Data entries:

***

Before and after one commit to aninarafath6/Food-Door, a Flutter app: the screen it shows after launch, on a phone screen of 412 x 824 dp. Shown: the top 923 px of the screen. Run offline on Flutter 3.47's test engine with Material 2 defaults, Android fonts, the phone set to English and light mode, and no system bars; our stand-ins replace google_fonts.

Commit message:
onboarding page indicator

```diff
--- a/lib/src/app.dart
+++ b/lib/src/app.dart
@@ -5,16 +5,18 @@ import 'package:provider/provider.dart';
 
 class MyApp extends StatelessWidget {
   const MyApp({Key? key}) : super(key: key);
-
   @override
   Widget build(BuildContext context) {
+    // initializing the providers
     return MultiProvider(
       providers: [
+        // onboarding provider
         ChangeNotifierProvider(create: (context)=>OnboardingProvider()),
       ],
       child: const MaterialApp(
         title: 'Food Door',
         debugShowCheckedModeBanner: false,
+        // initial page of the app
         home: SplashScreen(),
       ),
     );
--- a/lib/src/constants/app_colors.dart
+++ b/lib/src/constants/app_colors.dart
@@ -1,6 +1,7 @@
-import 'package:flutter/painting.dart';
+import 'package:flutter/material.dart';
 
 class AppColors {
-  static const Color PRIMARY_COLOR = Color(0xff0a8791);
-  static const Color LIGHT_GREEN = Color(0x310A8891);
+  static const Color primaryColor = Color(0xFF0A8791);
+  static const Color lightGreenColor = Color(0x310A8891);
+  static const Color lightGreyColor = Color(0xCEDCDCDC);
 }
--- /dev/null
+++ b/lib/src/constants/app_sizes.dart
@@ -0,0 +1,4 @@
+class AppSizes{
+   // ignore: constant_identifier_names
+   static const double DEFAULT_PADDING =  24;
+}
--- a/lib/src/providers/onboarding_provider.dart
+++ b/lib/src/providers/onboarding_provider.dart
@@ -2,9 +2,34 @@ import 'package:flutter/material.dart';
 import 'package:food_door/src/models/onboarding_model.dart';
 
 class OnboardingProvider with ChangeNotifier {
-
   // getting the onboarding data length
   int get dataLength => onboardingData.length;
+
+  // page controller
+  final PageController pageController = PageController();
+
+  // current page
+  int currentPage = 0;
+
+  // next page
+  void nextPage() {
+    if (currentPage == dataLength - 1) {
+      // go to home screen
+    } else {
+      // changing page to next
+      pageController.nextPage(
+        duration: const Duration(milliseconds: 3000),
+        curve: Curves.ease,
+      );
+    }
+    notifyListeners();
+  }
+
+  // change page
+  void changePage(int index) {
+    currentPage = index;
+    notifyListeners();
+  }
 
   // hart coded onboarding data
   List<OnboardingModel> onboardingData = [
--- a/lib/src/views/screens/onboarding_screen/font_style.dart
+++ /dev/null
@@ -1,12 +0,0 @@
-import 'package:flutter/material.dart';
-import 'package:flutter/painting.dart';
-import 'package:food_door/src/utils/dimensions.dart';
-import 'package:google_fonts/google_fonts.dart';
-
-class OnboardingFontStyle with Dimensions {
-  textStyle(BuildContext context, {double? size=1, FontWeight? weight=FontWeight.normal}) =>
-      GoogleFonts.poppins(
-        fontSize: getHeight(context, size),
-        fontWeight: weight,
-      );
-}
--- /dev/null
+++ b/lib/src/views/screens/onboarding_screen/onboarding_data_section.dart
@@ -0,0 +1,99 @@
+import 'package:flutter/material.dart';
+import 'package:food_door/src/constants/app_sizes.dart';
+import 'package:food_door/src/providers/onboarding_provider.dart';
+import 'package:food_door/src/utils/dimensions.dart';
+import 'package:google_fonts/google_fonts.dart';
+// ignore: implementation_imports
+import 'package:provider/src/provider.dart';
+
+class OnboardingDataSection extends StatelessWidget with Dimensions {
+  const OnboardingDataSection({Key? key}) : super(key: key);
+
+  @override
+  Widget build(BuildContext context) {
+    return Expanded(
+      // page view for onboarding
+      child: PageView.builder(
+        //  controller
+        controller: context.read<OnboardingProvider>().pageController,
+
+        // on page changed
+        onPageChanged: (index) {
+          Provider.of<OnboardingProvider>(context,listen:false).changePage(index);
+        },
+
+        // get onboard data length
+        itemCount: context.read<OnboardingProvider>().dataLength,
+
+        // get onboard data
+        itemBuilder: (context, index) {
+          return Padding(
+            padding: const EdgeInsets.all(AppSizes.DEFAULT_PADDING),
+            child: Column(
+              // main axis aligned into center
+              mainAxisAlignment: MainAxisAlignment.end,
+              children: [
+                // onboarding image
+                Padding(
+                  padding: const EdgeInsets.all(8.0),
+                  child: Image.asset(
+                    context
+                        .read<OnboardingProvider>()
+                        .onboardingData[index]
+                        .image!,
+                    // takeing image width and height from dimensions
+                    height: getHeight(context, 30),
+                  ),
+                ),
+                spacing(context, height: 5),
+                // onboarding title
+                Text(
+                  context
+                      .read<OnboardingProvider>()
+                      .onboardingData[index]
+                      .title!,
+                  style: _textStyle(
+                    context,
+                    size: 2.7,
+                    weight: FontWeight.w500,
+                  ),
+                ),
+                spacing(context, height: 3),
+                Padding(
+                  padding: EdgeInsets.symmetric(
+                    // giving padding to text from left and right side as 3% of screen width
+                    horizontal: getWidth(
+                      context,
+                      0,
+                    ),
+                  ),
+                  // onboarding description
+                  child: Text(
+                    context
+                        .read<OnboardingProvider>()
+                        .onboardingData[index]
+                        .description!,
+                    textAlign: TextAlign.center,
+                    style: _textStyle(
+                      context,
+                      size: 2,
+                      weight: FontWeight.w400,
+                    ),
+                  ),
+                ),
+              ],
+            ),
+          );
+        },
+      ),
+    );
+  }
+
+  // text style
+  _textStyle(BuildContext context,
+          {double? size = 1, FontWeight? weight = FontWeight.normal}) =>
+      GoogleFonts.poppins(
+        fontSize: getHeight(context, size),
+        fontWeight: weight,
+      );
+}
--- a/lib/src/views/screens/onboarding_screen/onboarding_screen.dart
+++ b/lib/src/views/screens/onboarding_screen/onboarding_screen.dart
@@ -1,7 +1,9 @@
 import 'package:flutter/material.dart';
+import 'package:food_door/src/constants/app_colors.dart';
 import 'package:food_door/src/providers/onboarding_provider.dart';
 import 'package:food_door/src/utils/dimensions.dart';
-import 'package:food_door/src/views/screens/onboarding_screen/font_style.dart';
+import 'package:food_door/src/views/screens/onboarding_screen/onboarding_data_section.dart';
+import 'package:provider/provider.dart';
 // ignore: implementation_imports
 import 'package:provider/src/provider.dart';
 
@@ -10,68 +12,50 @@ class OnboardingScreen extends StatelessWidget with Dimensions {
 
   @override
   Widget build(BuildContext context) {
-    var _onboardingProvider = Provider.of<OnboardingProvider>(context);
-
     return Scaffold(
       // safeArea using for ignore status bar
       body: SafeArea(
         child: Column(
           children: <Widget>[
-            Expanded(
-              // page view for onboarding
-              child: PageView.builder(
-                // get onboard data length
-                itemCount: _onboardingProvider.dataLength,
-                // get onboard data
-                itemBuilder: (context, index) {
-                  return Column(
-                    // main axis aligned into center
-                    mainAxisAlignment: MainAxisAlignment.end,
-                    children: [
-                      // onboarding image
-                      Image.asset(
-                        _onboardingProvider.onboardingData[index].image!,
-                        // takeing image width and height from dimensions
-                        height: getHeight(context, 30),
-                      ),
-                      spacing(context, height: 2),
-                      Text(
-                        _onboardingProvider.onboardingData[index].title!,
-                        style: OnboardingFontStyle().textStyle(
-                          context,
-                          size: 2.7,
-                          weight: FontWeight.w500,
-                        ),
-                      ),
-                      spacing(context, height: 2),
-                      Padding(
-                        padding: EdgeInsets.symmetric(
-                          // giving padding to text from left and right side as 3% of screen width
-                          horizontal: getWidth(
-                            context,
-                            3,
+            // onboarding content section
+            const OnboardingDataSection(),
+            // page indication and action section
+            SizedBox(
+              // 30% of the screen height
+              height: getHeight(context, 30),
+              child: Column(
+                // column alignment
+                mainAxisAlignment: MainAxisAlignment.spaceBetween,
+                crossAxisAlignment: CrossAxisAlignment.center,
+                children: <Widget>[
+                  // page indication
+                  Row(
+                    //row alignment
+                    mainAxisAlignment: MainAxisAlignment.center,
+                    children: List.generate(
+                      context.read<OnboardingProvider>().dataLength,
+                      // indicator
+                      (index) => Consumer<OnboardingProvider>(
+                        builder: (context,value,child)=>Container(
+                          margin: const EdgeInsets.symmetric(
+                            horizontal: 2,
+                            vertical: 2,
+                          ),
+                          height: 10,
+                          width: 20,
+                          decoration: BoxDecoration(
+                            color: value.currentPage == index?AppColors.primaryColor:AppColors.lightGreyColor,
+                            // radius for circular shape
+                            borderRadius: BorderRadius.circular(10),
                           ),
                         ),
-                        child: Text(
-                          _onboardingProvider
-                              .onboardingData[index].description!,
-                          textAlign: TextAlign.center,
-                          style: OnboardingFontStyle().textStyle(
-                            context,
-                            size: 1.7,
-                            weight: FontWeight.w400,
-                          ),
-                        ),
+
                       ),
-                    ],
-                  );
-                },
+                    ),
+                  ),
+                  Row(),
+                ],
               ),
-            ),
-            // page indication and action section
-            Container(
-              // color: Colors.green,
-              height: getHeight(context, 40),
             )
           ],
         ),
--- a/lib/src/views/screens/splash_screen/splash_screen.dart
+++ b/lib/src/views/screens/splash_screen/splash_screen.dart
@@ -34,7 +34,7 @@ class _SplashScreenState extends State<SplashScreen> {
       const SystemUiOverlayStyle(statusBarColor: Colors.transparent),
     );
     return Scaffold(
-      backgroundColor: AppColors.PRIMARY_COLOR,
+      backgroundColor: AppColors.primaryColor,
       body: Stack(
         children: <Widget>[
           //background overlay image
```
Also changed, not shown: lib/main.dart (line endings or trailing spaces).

***

ASSIGNMENT: Pull out each line of the entries that contains "EdgeInsets".

THE ANSWER:
+            padding: const EdgeInsets.all(AppSizes.DEFAULT_PADDING),
+                  padding: const EdgeInsets.all(8.0),
+                  padding: EdgeInsets.symmetric(
-                        padding: EdgeInsets.symmetric(
+                          margin: const EdgeInsets.symmetric(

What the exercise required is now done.